MCM: The Mathematical Contest in Modeling
The International Mathematical Contest in Modeling takes place over the course of a weekend in February, where students work in teams of three to model, implement and analyze solutions for a real-world problem. Past problems range from finding the optimal number of tollbooths necessary on an interstate to planning Gamma Knife cancer treatments. In 2010, one of our teams earned the ranking of Meritorious, placing them in the top 20% of all participants, and in 2014, one team earned honorable mention.
ACM Programming Contests
The ACM International Collegiate Programming Contest (ICPC) is a multitier, team-based, programming competition. The contest fosters creativity, teamwork, and innovation in building new software programs, and enables students to test their ability to perform under pressure.

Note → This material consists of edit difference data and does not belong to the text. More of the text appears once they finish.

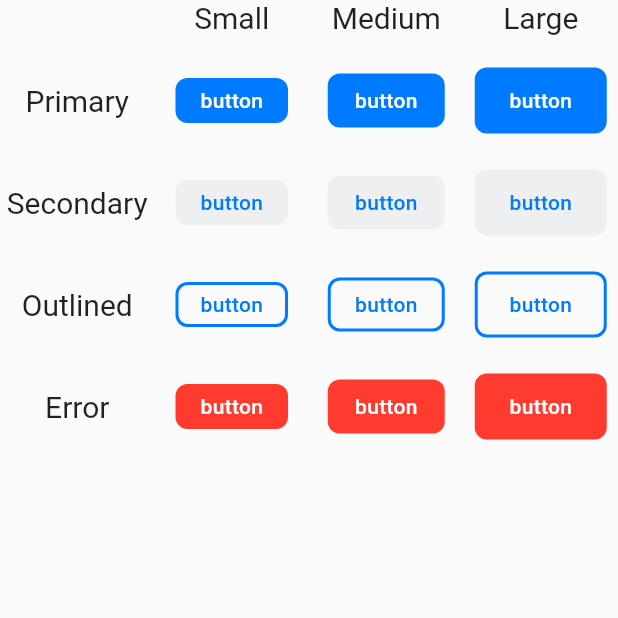
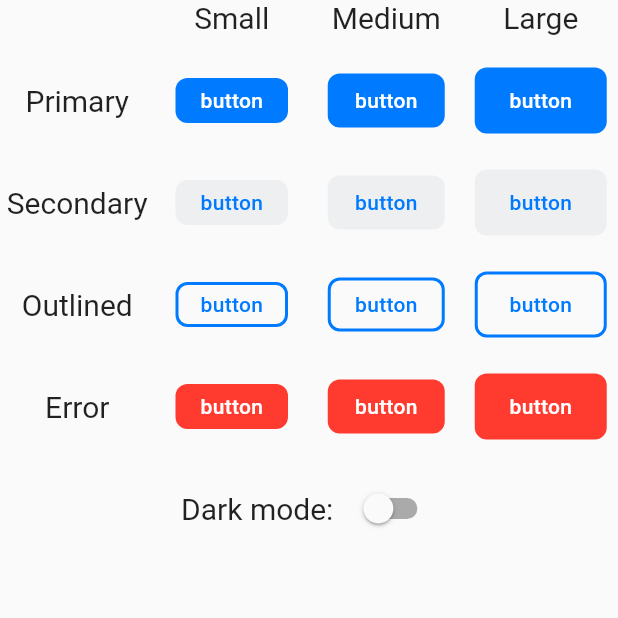
Before and after one commit to san-smith/design_system_template, a Flutter app: the screen it shows after launch, on a phone screen of 412 x 824 dp, the top half of it. Run offline on Flutter 3.47's test engine with Material 2 defaults, Android fonts, the phone set to English and light mode, and no system bars.

Commit message:
Fix theme mode switching

```diff
--- a/lib/main.dart
+++ b/lib/main.dart
@@ -2,21 +2,29 @@ import 'package:design_system_template/presentation/ui/themes/dark_theme.dart';
 import 'package:flutter/material.dart';
 
 import 'presentation/home/home_screen.dart';
+import 'presentation/ui/themes/button_type.dart';
 import 'presentation/ui/themes/light_theme.dart';
 
 void main() {
   runApp(Application());
 }
 
+final ValueNotifier<ThemeMode> themeModeNotifier = ValueNotifier(ThemeMode.light);
+
+ButtonPropType<ButtonStyle> get buttonStyleType => themeModeNotifier.value == ThemeMode.dark ? darkButtonStyleType : lightButtonStyleType;
+
 class Application extends StatelessWidget {
   @override
   Widget build(BuildContext context) {
-    return MaterialApp(
-      title: 'Flutter Design System Demo',
-      theme: lightTheme,
-      darkTheme: darkTheme,
-      themeMode: ThemeMode.light,
-      home: HomeScreen(),
+    return ValueListenableBuilder<ThemeMode>(
+      valueListenable: themeModeNotifier,
+      builder: (_, mode, __) => MaterialApp(
+        title: 'Flutter Design System Demo',
+        theme: lightTheme,
+        darkTheme: darkTheme,
+        themeMode: mode,
+        home: HomeScreen(),
+      ),
     );
   }
 }
--- a/lib/presentation/home/home_screen.dart
+++ b/lib/presentation/home/home_screen.dart
@@ -1,3 +1,4 @@
+import 'package:design_system_template/main.dart';
 import 'package:design_system_template/presentation/home/label.dart';
 import 'package:design_system_template/presentation/ui/buttons/base_button.dart';
 import 'package:flutter/material.dart';
@@ -32,6 +33,24 @@ class _HomeScreenState extends State<HomeScreen> {
         _buildRow(_buildOutlinedRow()),
         SizedBox(height: 20),
         _buildRow(_buildErrorRow()),
+        SizedBox(height: 20),
+        _buildSwitcher(),
+      ],
+    );
+  }
+
+  Widget _buildSwitcher() {
+    return Row(
+      mainAxisAlignment: MainAxisAlignment.center,
+      children: [
+        Label('Dark mode:'),
+        SizedBox(width: 10),
+        Switch(
+          value: themeModeNotifier.value == ThemeMode.dark,
+          onChanged: (value) {
+            themeModeNotifier.value = value ? ThemeMode.dark : ThemeMode.light;
+          },
+        ),
       ],
     );
   }
--- a/lib/presentation/ui/buttons/base_button.dart
+++ b/lib/presentation/ui/buttons/base_button.dart
@@ -1,4 +1,4 @@
-import 'package:design_system_template/presentation/ui/themes/theme.dart';
+import 'package:design_system_template/main.dart';
 import 'package:flutter/material.dart';
 
 enum ButtonType { primary, secondary, outlined, error }
@@ -22,22 +22,22 @@ class BaseButton extends StatelessWidget {
   @override
   Widget build(BuildContext context) {
     return TextButton(
-      style: _getStyleByScale(_getStyleByType(context)),
+      style: _getStyleByScale(_getStyleByType()),
       onPressed: onPressed,
       child: child,
     );
   }
 
-  ButtonStyle _getStyleByType(BuildContext context) {
+  ButtonStyle _getStyleByType() {
     switch (type) {
       case ButtonType.primary:
-        return getButtonStyleType(context).primary;
+        return buttonStyleType.primary;
       case ButtonType.secondary:
-        return getButtonStyleType(context).secondary;
+        return buttonStyleType.secondary;
       case ButtonType.outlined:
-        return getButtonStyleType(context).outlined;
+        return buttonStyleType.outlined;
       case ButtonType.error:
-        return getButtonStyleType(context).error;
+        return buttonStyleType.error;
     }
   }
 
--- a/lib/presentation/ui/themes/dark_theme.dart
+++ b/lib/presentation/ui/themes/dark_theme.dart
@@ -7,9 +7,9 @@ final darkTheme = ThemeData.dark().copyWith(
   textButtonTheme: TextButtonThemeData(style: baseButtonTheme),
 );
 
-const _primaryColor = Color(0xFF0A84FF);
-const _errorColor = Color(0xFFFF453A);
-const _secondaryColor = Color.fromRGBO(0, 28, 61, 0.05);
+const _primaryColor = Color(0xFF64D2FF);
+const _errorColor = Color(0xFFFF375F);
+const _secondaryColor = Color.fromRGBO(120, 120, 128, 0.32);
 const _whiteColor = Colors.white;
 
 final darkButtonStyleType = ButtonPropType(
--- a/lib/presentation/ui/themes/theme.dart
+++ b/lib/presentation/ui/themes/theme.dart
@@ -1,8 +1,4 @@
-import 'package:design_system_template/presentation/ui/themes/dark_theme.dart';
-import 'package:design_system_template/presentation/ui/themes/light_theme.dart';
 import 'package:flutter/material.dart';
-
-import 'button_type.dart';
 
 final baseButtonTheme = TextButton.styleFrom(
   minimumSize: const Size(92, 48),
@@ -14,7 +10,3 @@ final baseButtonTheme = TextButton.styleFrom(
     letterSpacing: 0.2,
   ),
 );
-
-ButtonPropType<ButtonStyle> getButtonStyleType(BuildContext context) {
-  return MediaQuery.of(context).platformBrightness == Brightness.dark ? darkButtonStyleType : lightButtonStyleType;
-}
```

Quite simply, it is the oldest, largest, and most prestigious programming contest in the world. Centenary participates in two such contests, the regional ACM contest and a similar CCSC regional contest.
LA/MS Integration Bee
Each spring, the Louisiana/Mississippi section of the Mathematical Association of America holds a meeting. There are many activities for undergraduates, including a student paper competition, a mathematics team competition, and an integration bee (same format as a spelling bee except you integrate instead of spell words). The department regularly takes teams to these competitions.
Centenary students have regular opportunities to participate in undergraduate research. For example, some good programs for research are the National Science Foundation REUs (or Research Experiences for Undergraduates). Our students have a good record of being accepted into REU programs and doing original mathematical research. Students can also do summer research with Centenary faculty —- in summer 2007, two students worked with Dr. Schlatter on combinatorial game theory projects, and in summer 2008 and 2011, two students worked with Dr. Goadrich on computer science projects.
Math and Computer Science Club (MCSC)
This student-run club is for anyone interested in math and computer science. Throughout the semester, MCSC promotes mathematics on campus by sponsoring lectures from outside institutions, discussing challenging problems, and organizing game and movie nights. If you are interested in joining, please email email.
Tutoring and Grading
We also employ many qualified students to work either as at-large tutors in evening sessions, or as graders for introductory-level courses. Tutoring is offered Sunday through Wednesday from 6:00 - 8:00 PM in Wright Lab 105.